START LISTED ENTRIES

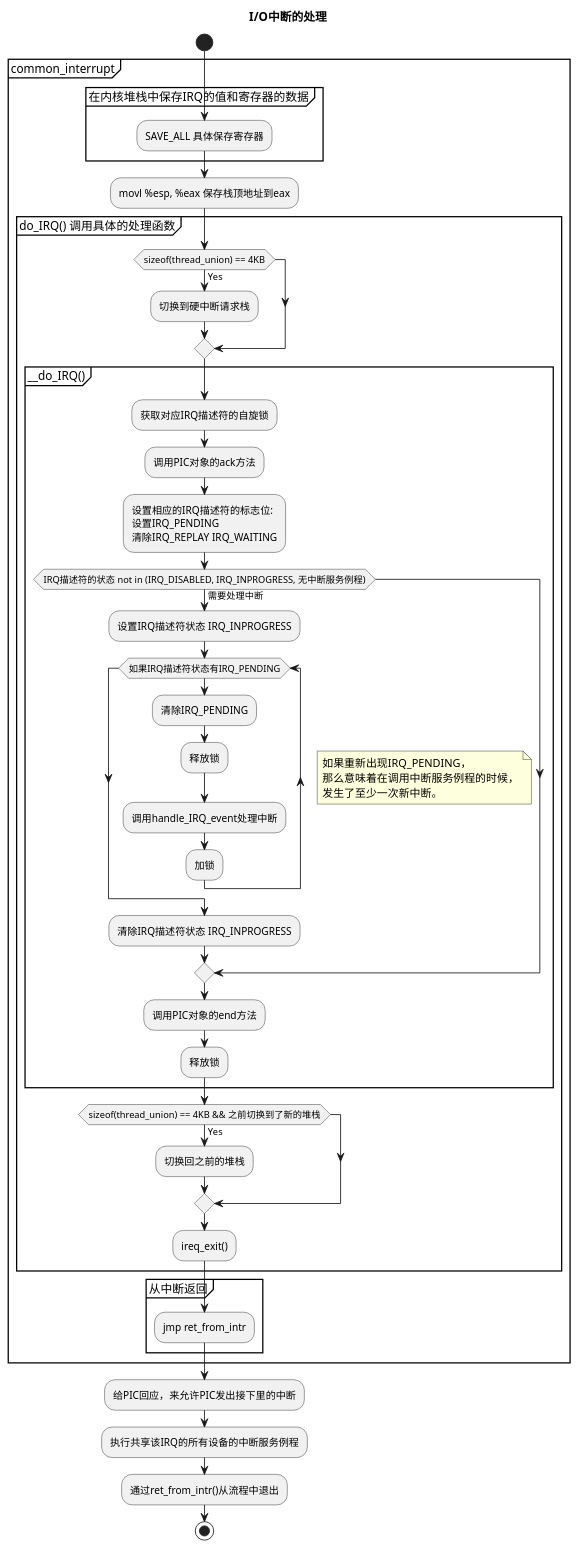
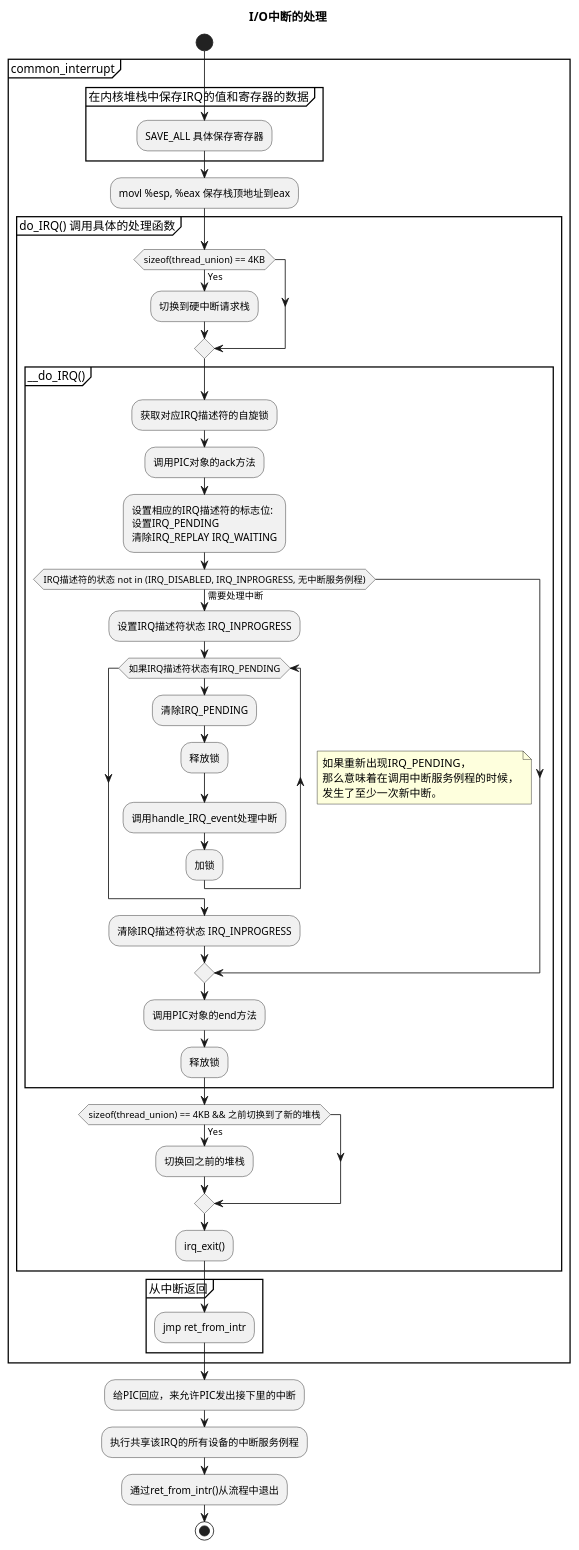
Before and after one commit to er1c-zh/blog: the third of 4 diagrams in site/content/post/linux/interrupt-and-exception.md, drawn with PlantUML. The commit also changed other lines of this file, not shown here.

````diff
--- a/site/content/post/linux/interrupt-and-exception.md
+++ b/site/content/post/linux/interrupt-and-exception.md
@@ -116,51 +117,51 @@
 ```plantuml
 @startuml
 title I/O中断的处理
 
 start
 partition common_interrupt {
     partition 在内核堆栈中保存IRQ的值和寄存器的数据 {
         :SAVE_ALL 具体保存寄存器;
     }
     :movl %esp, %eax 保存栈顶地址到eax;
     partition "do_IRQ() 调用具体的处理函数" {
         if (sizeof(thread_union) == 4KB) then (Yes)
             :切换到硬中断请求栈;
         endif
         partition "__do_IRQ()" {
             :获取对应IRQ描述符的自旋锁;
             :调用PIC对象的ack方法;
             :设置相应的IRQ描述符的标志位:\n设置IRQ_PENDING\n清除IRQ_REPLAY IRQ_WAITING;
             if (IRQ描述符的状态 not in (IRQ_DISABLED, IRQ_INPROGRESS, 无中断服务例程)) then (需要处理中断)
                 :设置IRQ描述符状态 IRQ_INPROGRESS;
                 while (如果IRQ描述符状态有IRQ_PENDING) 
                     note right
                         如果重新出现IRQ_PENDING，
                         那么意味着在调用中断服务例程的时候，
                         发生了至少一次新中断。
                     end note
                     :清除IRQ_PENDING;
                     :释放锁;
                     :调用handle_IRQ_event处理中断;
                     :加锁;
                 endwhile
                 :清除IRQ描述符状态 IRQ_INPROGRESS;
             endif
             :调用PIC对象的end方法;
             :释放锁;
         }
         if (sizeof(thread_union) == 4KB && 之前切换到了新的堆栈) then (Yes)
             :切换回之前的堆栈;
         endif
-        :ireq_exit();
+        :irq_exit();
     }
     partition 从中断返回 {
         :jmp ret_from_intr;
     }
 }
 :给PIC回应，来允许PIC发出接下里的中断;
 :执行共享该IRQ的所有设备的中断服务例程;
 :通过ret_from_intr()从流程中退出;
 stop
 @enduml
 ```
````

END LISTED ENTRIES

- _ABOUT THIS TASK_:
Wherever the string "linux" appears in the data above, copy the line it sits in.

- _SOLUTION_:
Before and after one commit to er1c-zh/blog: the third of 4 diagrams in site/content/post/linux/interrupt-and-exception.md, drawn with PlantUML. The commit also changed other lines of this file, not shown here.
--- a/site/content/post/linux/interrupt-and-exception.md
+++ b/site/content/post/linux/interrupt-and-exception.md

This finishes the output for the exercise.